**PROBLEM REQUIREMENTS**
Find the word "Before" in the data. Return every line where it appears.

[User interface change data]

━━━━━━━━━━

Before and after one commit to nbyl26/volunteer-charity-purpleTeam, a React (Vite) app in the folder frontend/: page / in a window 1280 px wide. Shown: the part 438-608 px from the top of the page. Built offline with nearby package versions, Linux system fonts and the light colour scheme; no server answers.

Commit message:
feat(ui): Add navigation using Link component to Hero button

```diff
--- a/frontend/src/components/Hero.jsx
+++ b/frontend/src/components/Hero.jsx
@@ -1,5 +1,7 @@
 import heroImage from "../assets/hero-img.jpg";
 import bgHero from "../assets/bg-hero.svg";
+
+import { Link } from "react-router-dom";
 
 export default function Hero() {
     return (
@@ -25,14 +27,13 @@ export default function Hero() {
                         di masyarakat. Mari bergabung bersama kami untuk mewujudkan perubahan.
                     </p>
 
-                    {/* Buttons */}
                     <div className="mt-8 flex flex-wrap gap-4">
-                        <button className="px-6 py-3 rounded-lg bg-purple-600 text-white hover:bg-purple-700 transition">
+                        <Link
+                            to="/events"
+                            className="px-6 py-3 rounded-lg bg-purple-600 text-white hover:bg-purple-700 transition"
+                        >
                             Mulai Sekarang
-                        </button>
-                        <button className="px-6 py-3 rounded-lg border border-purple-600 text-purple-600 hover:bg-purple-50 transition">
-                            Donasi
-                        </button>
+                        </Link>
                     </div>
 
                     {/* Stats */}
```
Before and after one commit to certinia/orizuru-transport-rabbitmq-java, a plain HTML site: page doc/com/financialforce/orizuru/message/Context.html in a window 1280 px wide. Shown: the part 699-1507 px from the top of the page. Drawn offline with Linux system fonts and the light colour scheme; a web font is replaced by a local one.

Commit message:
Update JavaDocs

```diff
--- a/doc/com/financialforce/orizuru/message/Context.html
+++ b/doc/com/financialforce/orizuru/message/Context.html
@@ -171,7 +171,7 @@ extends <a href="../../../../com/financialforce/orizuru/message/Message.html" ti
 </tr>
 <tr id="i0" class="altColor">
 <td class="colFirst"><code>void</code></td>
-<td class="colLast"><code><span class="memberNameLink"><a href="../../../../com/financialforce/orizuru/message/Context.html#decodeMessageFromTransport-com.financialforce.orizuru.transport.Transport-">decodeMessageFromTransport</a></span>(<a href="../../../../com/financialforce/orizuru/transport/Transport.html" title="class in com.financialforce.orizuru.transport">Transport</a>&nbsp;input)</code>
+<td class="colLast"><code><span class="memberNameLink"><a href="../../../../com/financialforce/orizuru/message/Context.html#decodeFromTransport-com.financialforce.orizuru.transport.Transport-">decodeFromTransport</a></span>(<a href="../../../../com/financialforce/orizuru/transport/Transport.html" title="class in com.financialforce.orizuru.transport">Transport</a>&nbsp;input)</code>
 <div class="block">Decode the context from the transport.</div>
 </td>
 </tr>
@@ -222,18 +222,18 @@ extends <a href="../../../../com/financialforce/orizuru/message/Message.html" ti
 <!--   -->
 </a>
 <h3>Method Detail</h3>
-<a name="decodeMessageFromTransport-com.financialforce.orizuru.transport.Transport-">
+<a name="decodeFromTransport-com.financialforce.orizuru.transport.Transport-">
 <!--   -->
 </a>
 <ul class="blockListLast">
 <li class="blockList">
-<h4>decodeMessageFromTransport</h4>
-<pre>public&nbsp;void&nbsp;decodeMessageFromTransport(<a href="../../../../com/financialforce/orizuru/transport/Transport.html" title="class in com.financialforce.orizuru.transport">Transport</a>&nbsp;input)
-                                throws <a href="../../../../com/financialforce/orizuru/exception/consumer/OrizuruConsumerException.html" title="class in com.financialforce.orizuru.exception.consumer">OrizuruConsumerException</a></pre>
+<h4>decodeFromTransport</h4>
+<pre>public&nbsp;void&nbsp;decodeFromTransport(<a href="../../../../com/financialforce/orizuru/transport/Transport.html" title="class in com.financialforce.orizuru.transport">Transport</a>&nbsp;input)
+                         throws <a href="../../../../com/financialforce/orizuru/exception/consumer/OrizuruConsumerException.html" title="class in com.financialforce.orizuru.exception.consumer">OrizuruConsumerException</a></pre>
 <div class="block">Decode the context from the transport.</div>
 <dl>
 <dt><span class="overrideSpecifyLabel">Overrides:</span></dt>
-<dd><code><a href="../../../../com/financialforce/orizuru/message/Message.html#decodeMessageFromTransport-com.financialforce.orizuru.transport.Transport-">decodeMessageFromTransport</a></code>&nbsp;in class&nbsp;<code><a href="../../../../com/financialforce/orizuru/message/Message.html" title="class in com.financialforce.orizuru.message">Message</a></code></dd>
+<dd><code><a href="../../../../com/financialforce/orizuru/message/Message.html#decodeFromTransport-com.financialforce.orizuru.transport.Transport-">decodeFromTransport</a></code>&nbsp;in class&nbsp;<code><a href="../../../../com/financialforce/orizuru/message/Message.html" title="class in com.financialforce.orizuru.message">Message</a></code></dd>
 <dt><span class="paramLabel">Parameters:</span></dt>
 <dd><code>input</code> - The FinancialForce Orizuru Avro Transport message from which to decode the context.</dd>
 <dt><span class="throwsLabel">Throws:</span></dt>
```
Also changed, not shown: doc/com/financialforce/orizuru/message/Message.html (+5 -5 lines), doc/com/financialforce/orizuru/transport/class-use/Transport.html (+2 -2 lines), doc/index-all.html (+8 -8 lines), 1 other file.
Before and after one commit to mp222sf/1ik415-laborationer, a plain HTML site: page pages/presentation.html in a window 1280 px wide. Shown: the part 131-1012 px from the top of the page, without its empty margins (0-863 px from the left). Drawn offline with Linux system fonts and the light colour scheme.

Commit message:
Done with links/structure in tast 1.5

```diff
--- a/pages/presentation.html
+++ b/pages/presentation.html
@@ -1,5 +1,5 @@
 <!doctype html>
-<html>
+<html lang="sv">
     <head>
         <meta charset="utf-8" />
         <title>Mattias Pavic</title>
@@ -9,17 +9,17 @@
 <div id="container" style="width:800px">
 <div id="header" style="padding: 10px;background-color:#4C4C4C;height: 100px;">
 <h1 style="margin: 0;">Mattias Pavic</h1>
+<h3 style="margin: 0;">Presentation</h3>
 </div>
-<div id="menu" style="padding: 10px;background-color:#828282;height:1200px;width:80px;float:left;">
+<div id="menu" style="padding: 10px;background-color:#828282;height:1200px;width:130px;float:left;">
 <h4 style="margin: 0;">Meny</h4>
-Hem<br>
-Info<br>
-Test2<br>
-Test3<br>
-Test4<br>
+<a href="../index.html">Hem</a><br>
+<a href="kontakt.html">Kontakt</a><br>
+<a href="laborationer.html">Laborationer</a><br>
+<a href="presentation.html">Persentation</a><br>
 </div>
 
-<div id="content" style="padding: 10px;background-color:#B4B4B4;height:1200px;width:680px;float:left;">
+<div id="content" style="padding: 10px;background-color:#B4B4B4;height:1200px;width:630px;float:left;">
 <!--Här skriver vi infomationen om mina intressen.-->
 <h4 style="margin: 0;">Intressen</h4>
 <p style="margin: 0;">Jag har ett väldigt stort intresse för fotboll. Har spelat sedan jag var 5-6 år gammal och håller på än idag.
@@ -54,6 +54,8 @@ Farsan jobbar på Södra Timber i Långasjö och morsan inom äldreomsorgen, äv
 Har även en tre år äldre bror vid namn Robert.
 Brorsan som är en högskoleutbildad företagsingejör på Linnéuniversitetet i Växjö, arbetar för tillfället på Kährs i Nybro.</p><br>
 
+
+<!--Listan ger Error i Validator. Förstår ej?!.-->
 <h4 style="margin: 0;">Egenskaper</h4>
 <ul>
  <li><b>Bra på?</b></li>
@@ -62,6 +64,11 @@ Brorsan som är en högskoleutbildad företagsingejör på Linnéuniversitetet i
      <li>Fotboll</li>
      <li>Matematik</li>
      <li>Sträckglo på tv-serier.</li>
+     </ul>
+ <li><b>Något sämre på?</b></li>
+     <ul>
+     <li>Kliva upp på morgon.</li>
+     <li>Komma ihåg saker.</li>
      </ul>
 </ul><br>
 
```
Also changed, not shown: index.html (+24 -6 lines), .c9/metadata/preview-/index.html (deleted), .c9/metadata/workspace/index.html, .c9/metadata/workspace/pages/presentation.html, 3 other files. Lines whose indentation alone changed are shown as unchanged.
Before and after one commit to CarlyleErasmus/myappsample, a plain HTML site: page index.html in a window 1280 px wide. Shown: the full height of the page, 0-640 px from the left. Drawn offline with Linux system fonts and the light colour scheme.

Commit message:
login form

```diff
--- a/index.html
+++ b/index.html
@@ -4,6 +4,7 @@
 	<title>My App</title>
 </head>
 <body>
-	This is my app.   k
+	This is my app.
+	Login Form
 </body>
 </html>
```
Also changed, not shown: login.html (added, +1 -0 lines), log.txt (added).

━━━━━━━━━━

**ANSWER TO THIS PROBLEM**
Before and after one commit to nbyl26/volunteer-charity-purpleTeam, a React (Vite) app in the folder frontend/: page / in a window 1280 px wide. Shown: the part 438-608 px from the top of the page. Built offline with nearby package versions, Linux system fonts and the light colour scheme; no server answers.
Before and after one commit to certinia/orizuru-transport-rabbitmq-java, a plain HTML site: page doc/com/financialforce/orizuru/message/Context.html in a window 1280 px wide. Shown: the part 699-1507 px from the top of the page. Drawn offline with Linux system fonts and the light colour scheme; a web font is replaced by a local one.
Before and after one commit to mp222sf/1ik415-laborationer, a plain HTML site: page pages/presentation.html in a window 1280 px wide. Shown: the part 131-1012 px from the top of the page, without its empty margins (0-863 px from the left). Drawn offline with Linux system fonts and the light colour scheme.
Before and after one commit to CarlyleErasmus/myappsample, a plain HTML site: page index.html in a window 1280 px wide. Shown: the full height of the page, 0-640 px from the left. Drawn offline with Linux system fonts and the light colour scheme.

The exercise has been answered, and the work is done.